**Task item**
From the entries below, copy every line where the string "background" appears.

**Records from a collection**
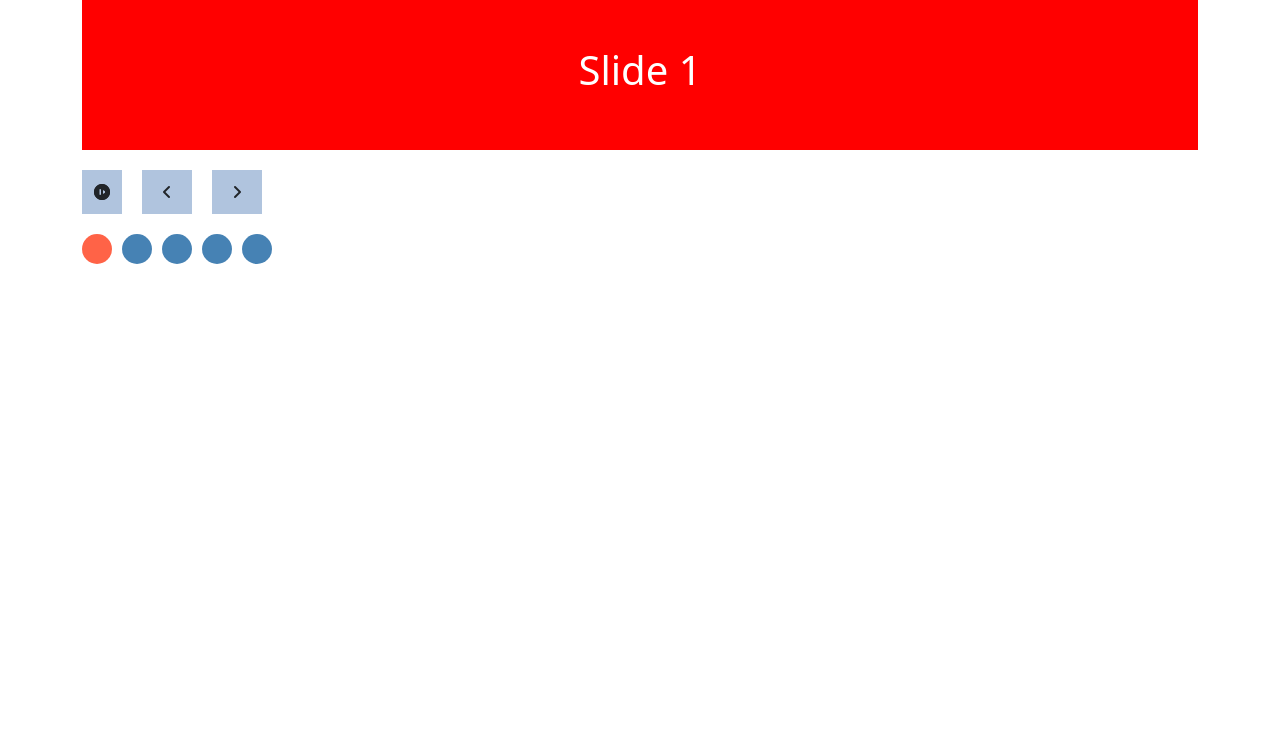
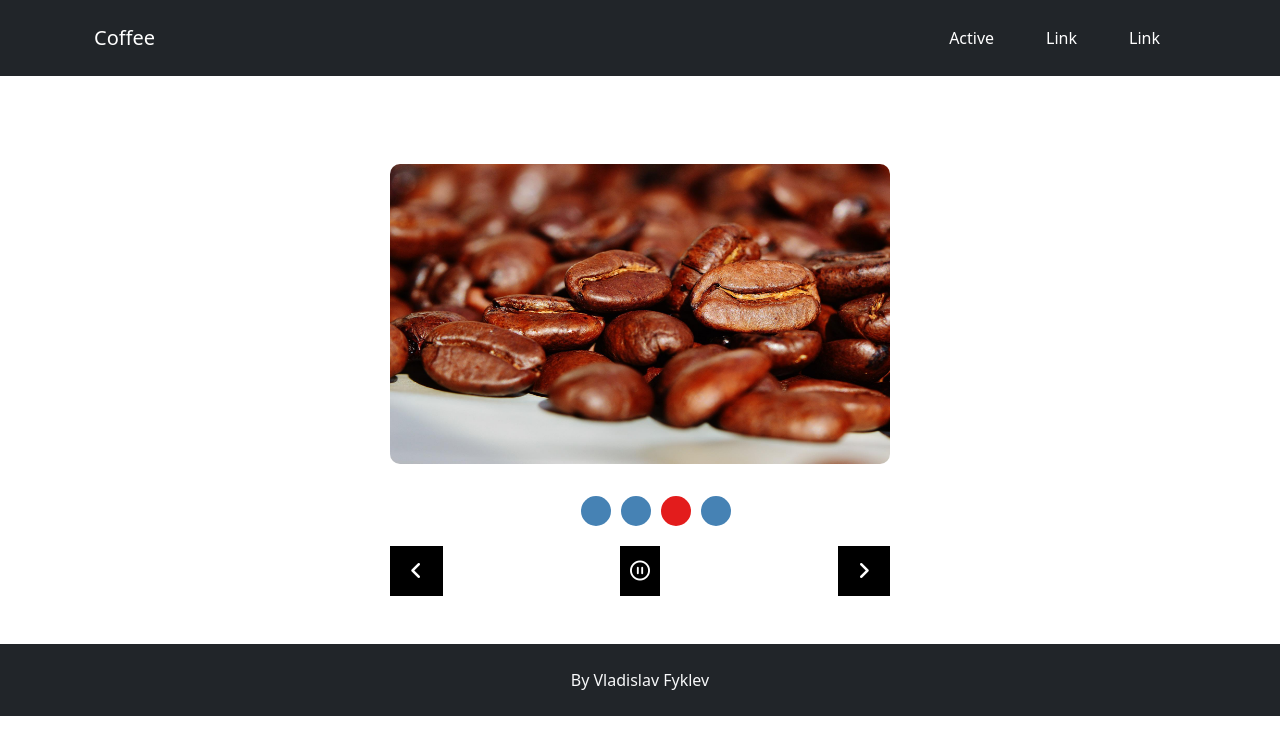
Before and after one commit to VladislavFuklev/SliderNativeJs, a plain HTML site: page index.html in a window 1280 px wide. Drawn offline with nearby package versions, Linux system fonts and the light colour scheme.

Commit message:
добавил к слайдеру стили

```diff
--- a/index.html
+++ b/index.html
@@ -14,26 +14,45 @@
 
 <body>
 
-    <div class="container">
+    <header class="header bg-dark">
+        <div class="container">
+            <nav class="navbar navbar-dark bg-dark">
+                <div class="container-fluid">
+                    <a class="navbar-brand" href="#">Coffee</a>
+                    <ul class="nav justify-content-end">
+                        <li class="nav-item">
+                            <a class="nav-link active" aria-current="page" href="#">Active</a>
+                        </li>
+                        <li class="nav-item">
+                            <a class="nav-link" href="#">Link</a>
+                        </li>
+                        <li class="nav-item">
+                            <a class="nav-link" href="#">Link</a>
+                        </li>
+                    </ul>
+                </div>
+            </nav>
+        </div>
+    </header>
+
+    <div class="carousel-block">
         <div id='carousel' class="carousel slider mySlider">
             <ul id="slides-container" class="slides">
-                <li class="mySlide item slide active">Slide 1</li>
-                <li class="mySlide item slide">Slide 2</li>
-                <li class="mySlide item slide">Slide 3</li>
-                <li class="mySlide item slide">Slide 4</li>
-                <li class="mySlide item slide">Slide 5</li>
+                <li class="mySlide slide active"><img class="img-slider" src="img/сoffee1.jpg" alt=""></li>
+                <li class="mySlide slide"><img class="img-slider" src="img/coffee2.jpg" alt=""></li>
+                <li class="mySlide slide"><img class="img-slider" src="img/coffee3.jpg" alt=""></li>
+                <li class="mySlide slide"><img class="img-slider" src="img/coffee4.jpg" alt=""></li>
             </ul>
         </div>
     </div>
 
-
-
-
-
-
-
-
-
+    <footer class="footer bg-dark p-4 mt-5">
+        <div class="container">
+            <div class="row">
+                <div class="col-md-12 text-light text-center">By Vladislav Fyklev</div>
+            </div>
+        </div>
+    </footer>
 
 
     <script src="https://cdn.jsdelivr.net/npm/@popperjs/core@2.11.5/dist/umd/popper.min.js"
--- a/js/carousel.js
+++ b/js/carousel.js
@@ -1,160 +1,157 @@
 class Carousel {
-  constructor(object) {
-    const settings = {
-      ...{
-        containerId: "#carousel",
-        sliderId: ".slide",
-        interval: 5000,
-        isPlaying: true,
-      },
-      ...object,
-    };
-
-    this.container = document.querySelector(settings.containerId);
-    this.slides = this.container.querySelectorAll(settings.sliderId);
+  constructor(p) {
+    const settings = {...{containerID: '#carousel', interval: 1000, isPlaying: true, slideID: '.slide'}, ...p};
+    this.container = document.querySelector(settings.containerID);
+    this.slideItems = this.container.querySelectorAll(settings.slideID);
     this.interval = settings.interval;
     this.isPlaying = settings.isPlaying;
   }
+
   _initProps() {
-    this.CODE_LEFT_ARROW = "ArrowLeft";
-    this.CODE_RIGHT_ARROW = "ArrowRight";
-    this.CODE_SPACE_ARROW = "Space";
+    this.currentSlide = 0;
 
-    this.currentSlide = 0;
-    this.SLIDES_LENGTH = this.slides.length;
-
-    this.FA_PAUSE = '<i class="fas fa-pause-circle"></i>';
-    this.FA_PLAY = '<i class="fas fa-play-circle"></i>';
+    this.SLIDES_COUNT = this.slideItems.length;
+    this.CODE_SPACE = 'Space';
+    this.CODE_LEFT_ARROW = 'ArrowLeft';
+    this.CODE_RIGHT_ARROW = 'ArrowRight';
+    this.FA_PAUSE = '<i class="far fa-pause-circle"></i>';
+    this.FA_PLAY = '<i class="far fa-play-circle"></i>';
     this.FA_PREV = '<i class="fas fa-angle-left"></i>';
     this.FA_NEXT = '<i class="fas fa-angle-right"></i>';
   }
 
-  ititControls() {
-    const controls = document.createElement("div");
-    const PAUSE = `<span class="control control-pause" id="pause">
-      <span id='fa-pause-icon'>${this.FA_PAUSE}</span>
-      <span id='fa-play-icon'>${this.FA_PLAY}</span>
-    </span>`;
-    const PREV = `<span class="control control-prev" id="prev">${this.FA_PREV}</span>`;
-    const NEXT = `<span class="control control-next" id="next">${this.FA_NEXT}</span>`;
+  _initControls() {
+    let controls = document.createElement('div');
+    const PAUSE = `<span id="pause-btn" class="control-pause">
+                      <span id="fa-pause-icon">${this.FA_PAUSE}</span>
+                      <span id="fa-play-icon">${this.FA_PLAY}</span>
+                   </span>`;
+    const PREV = `<span id="prev-btn" class="control-prev">${this.FA_PREV}</span>`;
+    const NEXT = `<span id="next-btn" class="control-next">${this.FA_NEXT}</span>`;
 
-    controls.setAttribute("class", "controls");
-
-    controls.innerHTML = PAUSE + PREV + NEXT;
+    controls.setAttribute('class', 'controls');
+    controls.innerHTML = PREV + PAUSE + NEXT;
 
     this.container.append(controls);
 
-    this.btnPrev = document.querySelector("#prev");
-    this.btnPause = document.querySelector("#pause");
-    this.btnNext = document.querySelector("#next");
+    this.pauseBtn = this.container.querySelector('#pause-btn');
+    this.nextBtn = this.container.querySelector('#next-btn');
+    this.prevBtn = this.container.querySelector('#prev-btn');
 
+    this.pauseIcon = this.container.querySelector('#fa-pause-icon');
+    this.playIcon = this.container.querySelector('#fa-play-icon');
 
-    this.pauseIcon = this.container.querySelector('#fa-pause-icon')
-    this.playIcon = this.container.querySelector('#fa-play-icon')
-
-    this.isPlaying ? this.pauseVisible() : this.playVisible
-  }
-  pauseVisible(isVisible = true) {
-    this.pauseIcon.style.opacity = isVisible ?  1 :  0
-    this.playIcon.style.opacity = !isVisible ?  1 :  0
-  }
-  playVisible() {
-    this.pauseVisible(false)
+    this.isPlaying ? this._pauseVisible() : this._playVisible();
   }
 
-  ititIndicators() {
-    const indicators = document.createElement("div");
-    indicators.setAttribute("class", "indicators");
-    for (let i = 0, n = this.SLIDES_LENGTH; i < n; i++) {
-      const indicator = document.createElement("div");
-      indicator.setAttribute(
-        "class",
-        i !== 0 ? "indicator" : "indicator active"
-      );
+  _initIndicators() {
+    let indicators = document.createElement('ul');
+
+    indicators.setAttribute('class', 'indicators');
+
+    for (let i = 0, n = this.SLIDES_COUNT; i < n; i++) {
+      let indicator = document.createElement('li');
+
+      indicator.setAttribute('class', i !== 0 ? 'indicator' : 'indicator active');
       indicator.dataset.slideTo = `${i}`;
       indicators.append(indicator);
     }
     this.container.append(indicators);
 
-    this.indicatorContainer = this.container.querySelector(".indicators");
-    this.indicators = document.querySelectorAll(".indicator");
-    this.container.addEventListener("mouseenter", this.pause.bind(this));
-    this.container.addEventListener("mouseleave", this.play.bind(this));
+    this.indicatorsContainer = this.container.querySelector('.indicators');
+    this.indicatorItems = this.container.querySelectorAll('.indicator');
+  }
+
+  _initListeners() {
+    document.addEventListener('keydown', this._keyPress.bind(this));
+    this.pauseBtn.addEventListener('click', this.pausePlay.bind(this));
+    this.nextBtn.addEventListener('click', this.next.bind(this));
+    this.prevBtn.addEventListener('click', this.prev.bind(this));
+    this.indicatorsContainer.addEventListener('click', this._indicate.bind(this));
+    // this.container.addEventListener('mouseenter', this._pause.bind(this));
+    // this.container.addEventListener('mouseleave', this._play.bind(this));
+  }
+
+  _gotoNth(n) {
+    this.slideItems[this.currentSlide].classList.toggle('active');
+    this.indicatorItems[this.currentSlide].classList.toggle('active');
+    this.currentSlide = (n + this.SLIDES_COUNT) % this.SLIDES_COUNT;
+    this.slideItems[this.currentSlide].classList.toggle('active');
+    this.indicatorItems[this.currentSlide].classList.toggle('active');
+  }
+
+  _gotoNext() {
+    this._gotoNth(this.currentSlide + 1);
+  }
+
+  _gotoPrev() {
+    this._gotoNth(this.currentSlide - 1);
+  }
+
+  _pause() {
+    if (this.isPlaying) {
+      this._playVisible();
+      this.isPlaying = false;
+      clearInterval(this.timerID);
+    }
+  }
+
+  _play() {
+    if (!this.isPlaying) {
+      this._pauseVisible();
+      this.isPlaying = true;
+      this._tick();
+    }
+  }
+
+  _indicate(e) {
+    let target = e.target;
+
+    if (target && target.matches('li.indicator')) {
+      this._pause();
+      this._gotoNth(+target.dataset.slideTo);
+    }
+  }
+
+  _keyPress(e) {
+    if (e.code === this.CODE_LEFT_ARROW) this.prev();
+    if (e.code === this.CODE_RIGHT_ARROW) this.next();
+    if (e.code === this.CODE_SPACE) this.pausePlay();
   }
 
   _tick(flag = true) {
     if (!flag) return;
-    this.timerId = setInterval(() => this.nextSlide(), this.interval);
-  }
-  _pressKey(e) {
-    if (e.code === this.CODE_LEFT_ARROW) this.prev();
-    if (e.code === this.CODE_RIGHT_ARROW) this.next();
-    if (e.code === this.CODE_SPACE_ARROW) this.pauseSlideShow();
+    this.timerID = setInterval(() => this._gotoNext(), this.interval);
   }
 
-  initListeners() {
-    this.btnPause.addEventListener("click", this.pause.bind(this));
-    this.btnPrev.addEventListener("click", this.prev.bind(this));
-    this.btnNext.addEventListener("click", this.next.bind(this));
-    document.addEventListener("keydown", this._pressKey.bind(this));
-
-    this.indicatorContainer.addEventListener("click", this.indicate.bind(this));
+  _pauseVisible(isVisible = true) {
+    this.pauseIcon.style.opacity = isVisible ?  1 : 0;
+    this.playIcon.style.opacity = !isVisible ? 1 : 0;
   }
 
-  _gotoNth(n) {
-    this.slides[this.currentSlide].classList.toggle("active");
-    this.indicators[this.currentSlide].classList.toggle("active");
-    this.currentSlide = (n + this.SLIDES_LENGTH) % this.SLIDES_LENGTH;
-    this.slides[this.currentSlide].classList.toggle("active");
-    this.indicators[this.currentSlide].classList.toggle("active");
+  _playVisible() {
+    this._pauseVisible(false);
   }
 
-  prevSlide() {
-    this._gotoNth(this.currentSlide - 1);
-  }
-  nextSlide() {
-    this._gotoNth(this.currentSlide + 1);
-  }
-  pauseSlideShow() {
-    clearInterval(this.timerId);
-    this.isPlaying = false;
-    this.btnPause.innerHTML = this.FA_PLAY;
-  }
-  play() {
-    this.isPlaying = true;
-    this.playVisible()
-    this._tick();
-  }
-
-  pause() {
-    clearInterval(this.timerId)
-    this.isPlaying = false
-    this.pauseVisible()
+  pausePlay() {
+    this.isPlaying ? this._pause() : this._play();
   }
 
   next() {
-    this.nextSlide();
-    this.pauseSlideShow();
+    this._pause();
+    this._gotoNext();
   }
 
   prev() {
-    this.prevSlide();
-    this.pauseSlideShow();
-  }
-  indicate(e) {
-    const target = e.target;
-
-    if (target && target.classList.contains("indicator")) {
-      this._gotoNth(+target.dataset.slideTo);
-      this.pauseSlideShow();
-    }
+    this._pause();
+    this._gotoPrev();
   }
 
   init() {
     this._initProps();
-    this.ititControls();
-    this.ititIndicators();
-    this.initListeners();
+    this._initIndicators();
+    this._initControls();
+    this._initListeners();
     this._tick(this.isPlaying);
   }
 }
--- a/main.js
+++ b/main.js
@@ -4,6 +4,6 @@ const carousel = new SwipeCarousel({
     containerId: '.mySlider',
     sliderId: '.mySlide',
     interval: 2000,
-    isPlaying: false
+    isPlaying: true
 });
 carousel.init();
--- a/style.scss
+++ b/style.scss
@@ -5,19 +5,19 @@ these make the slideshow work
 
 body {
     font-family: Arial, Helvetica, sans-serif;
-    margin: 0;
     box-sizing: border-box;
 }
 
-.container {
-    max-width: 992px;
-    padding: 0 20px;
-    margin: 0 auto;
+@mixin control {
+    background-color: black;
+    padding: 10px 20px;
+    color: white;
+    cursor: pointer;
+    font-size: 20px;
 }
 
 .slides {
     position: relative;
-    height: 150px;
     padding: 0;
     margin: 0;
     list-style-type: none;
@@ -39,45 +39,13 @@ body {
     opacity: 1;
 }
 
-/*
-non-essential styles:
-just for appearance; change whatever you want
-*/
-
-.slide {
-    font-size: 40px;
-    padding: 40px;
-    box-sizing: border-box;
-    background: #333;
-    color: #fff;
-}
-
-.slide:nth-of-type(1) {
-    background: red;
-}
-
-.slide:nth-of-type(2) {
-    background: orange;
-}
-
-.slide:nth-of-type(3) {
-    background: green;
-}
-
-.slide:nth-of-type(4) {
-    background: blue;
-}
-
-.slide:nth-of-type(5) {
-    background: purple;
-}
-
 .slides {
     margin-bottom: 20px;
 }
 
 .controls {
     display: flex;
+    justify-content: space-between;
     gap: 20px;
 }
 
@@ -88,12 +56,15 @@ just for appearance; change whatever you want
     user-select: none;
     display: block;
     margin-bottom: 20px;
+
 }
 
 .indicators {
     display: flex;
     gap: 10px;
     margin-bottom: 20px;
+    justify-content: center;
+    list-style: none;
 }
 
 .indicator {
@@ -105,16 +76,59 @@ just for appearance; change whatever you want
     user-select: none;
 
     &.active {
-        background-color: tomato;
+        background-color: rgb(227, 28, 28);
     }
 }
 
-.control-pause{
+.control-prev {
+    @include control;
+
+}
+.control-next {
+    @include control;
+
+}
+.control-pause {
     position: relative;
+    @include control;
     span {
-    position: absolute;
-    left: 50%;
-    top: 50%;
-    transform: translate(-50%, -50%);
+        position: absolute;
+        left: 50%;
+        top: 50%;
+        transform: translate(-50%, -50%);
+    }
 }
+
+.carousel {
+    width: 500px;
+    margin: 0 auto;
 }
+
+.slides {
+    height: 312px;
+}
+
+.img-slider {
+    position: relative;
+    width: 500px;
+    height: 300px;
+    border-radius: 10px;
+}
+
+.nav-item {
+    margin: 10px;
+    a {
+        color: white;
+
+        &:hover {
+            color: rgb(227, 28, 28);
+        }
+    }
+}
+
+.carousel-block {
+    display: flex;
+    width: 500px;
+    margin: 0 auto;
+    margin-top: 88px;
+}
```
Also changed, not shown: css/style.min.css, img/coffee2.jpg (added), img/coffee3.jpg (added), img/coffee4.jpg (added), img/сoffee1.jpg (added), 1 other file.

**Solution to this task**
+    background-color: black;
-    background: #333;
-    background: red;
-    background: orange;
-    background: green;
-    background: blue;
-    background: purple;
-        background-color: tomato;
+        background-color: rgb(227, 28, 28);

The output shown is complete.